By 1944, the Army Air Force placed orders for over 1,500 B-32s. The first production bombers were delivered on September 19 of that year. However, the aircraft crashed upon landing when its nose wheel collapsed. At the same time, the B-29 was already flying combat missions in Asia. Combined with its altitude restriction, the idea of the B-32 being a backup to the B-29 was dropped. Instead, the new heavy bomber was slated to replace the battle-worn B-17s and B-24s of bomb groups redeploying from Europe to the Pacific. However, this idea was also dropped since only five production B-32s were delivered by the end of 1944.
In May 1945, three B-32s assigned to the 386th Bombardment Squadron arrived at Clark Field in the Philippines. On May 29, the B-32 flew its first combat mission against a Japanese supply depot in Antatet on the Philippine island of Luzon. In June, the 386th flew multiple bombing missions to Formosa. The squadron completed its transition to the B-32 in July. The next month, they moved from the Philippines to Okinawa and primarily flew photo reconnaissance missions.

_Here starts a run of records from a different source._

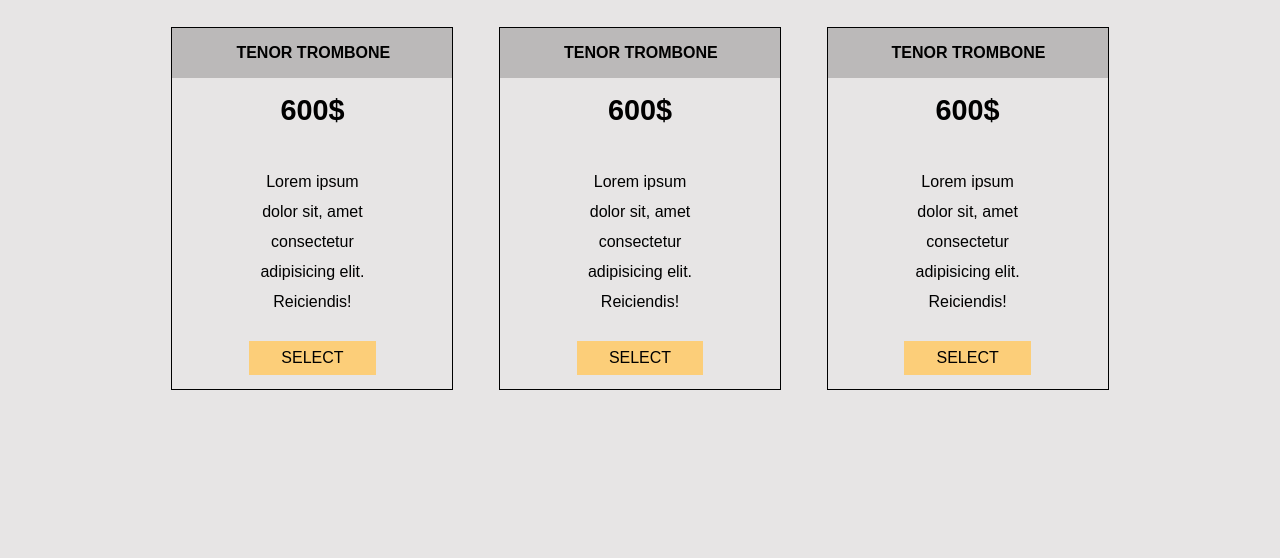
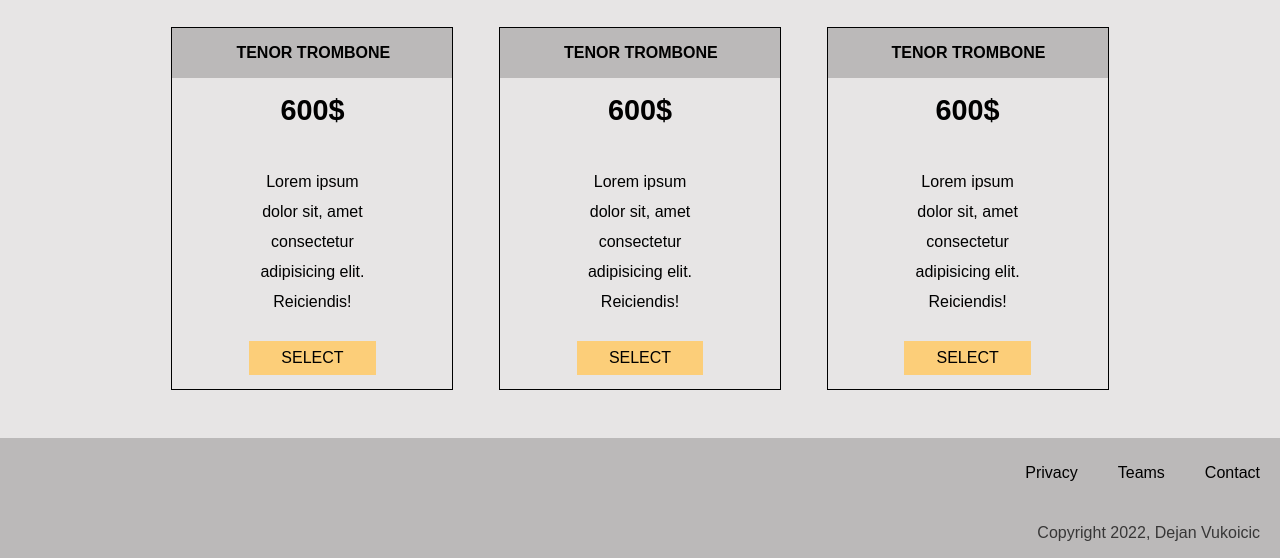
Before and after one commit to dejanV91/1-Projects-HTML-CSS, a plain HTML site: page index.html in a window 1280 px wide. Shown: the part 1102-1660 px from the top of the page. Before the commit the page ends 1540 px from the top, so only its background shows below. Drawn offline with Linux system fonts and the light colour scheme.

Commit message:
finish project

```diff
--- a/index.html
+++ b/index.html
@@ -100,6 +100,16 @@
 
     </div>
 
+    <footer id="footer-section">
+        <ul>
+            <li><a href="#">Privacy</a></li>
+            <li><a href="#">Teams</a></li>
+            <li><a href="#">Contact</a></li>
+        </ul>
+
+        <p>Copyright 2022, Dejan Vukoicic</p>
+    </footer>
+
 </body>
 
 </html>
--- a/style.css
+++ b/style.css
@@ -189,7 +189,6 @@ img{
 
     @media (max-width: 900px){
         .pay-section{
-            display: flex;
             flex-direction: column;
         }
     }
@@ -242,3 +241,36 @@ img{
         cursor:pointer;
         background-color: rgb(250, 192, 84);
     }
+
+
+    /* ========footer======== */
+
+    #footer-section{
+        display: flex;
+        flex-direction: column;
+        justify-content: flex-end;
+        background-color: rgb(187, 185, 185);
+        width:auto;
+    }
+
+    #footer-section ul{
+        display:flex;
+        flex-direction: row;
+        align-self: flex-end;
+    }
+
+    #footer-section ul li{
+        list-style: none;
+        margin: 10px 20px;
+    }
+
+    #footer-section ul li a{
+        text-decoration: none;
+        color: black;
+    }
+
+    #footer-section p{
+        align-self: flex-end;
+        margin-right: 20px;
+        opacity: 0.7;
+    }
```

Following the Japanese surrender on August 15, 1945, the 386th was assigned to monitor Japan's adherence to the ceasefire and scout routes to Tokyo for the occupation force. On August 17, a flight of B-32s was engaged by Japanese fighters. One Dominator suffered minor damage, but no crew members were injured during the two-hour battle. The next day, 17 Japanese fighters attacked two B-32s and wounded three crew members. Sgt. Anthony Marchione moved to aid one of his wounded comrades when he was killed. Sgt. Marchione was the last American to be killed in air combat during WWII. The attacks on the B-32s led to the removal of propellors from all Japanese aircraft on August 19.
On August 30, 1945, the 386th ceased operations. Production contracts for further B-32s were all canceled on September 8 and production ceased completely by October 12. Just 118 Dominators were built. Most were sent to Arkansas to be scrapped. 38 B-32s were flown to Kingman Army Airfield for disposal. Although pieces like noses and turrets are preserved in museums and private collections, no complete examples of the B-32 survive today.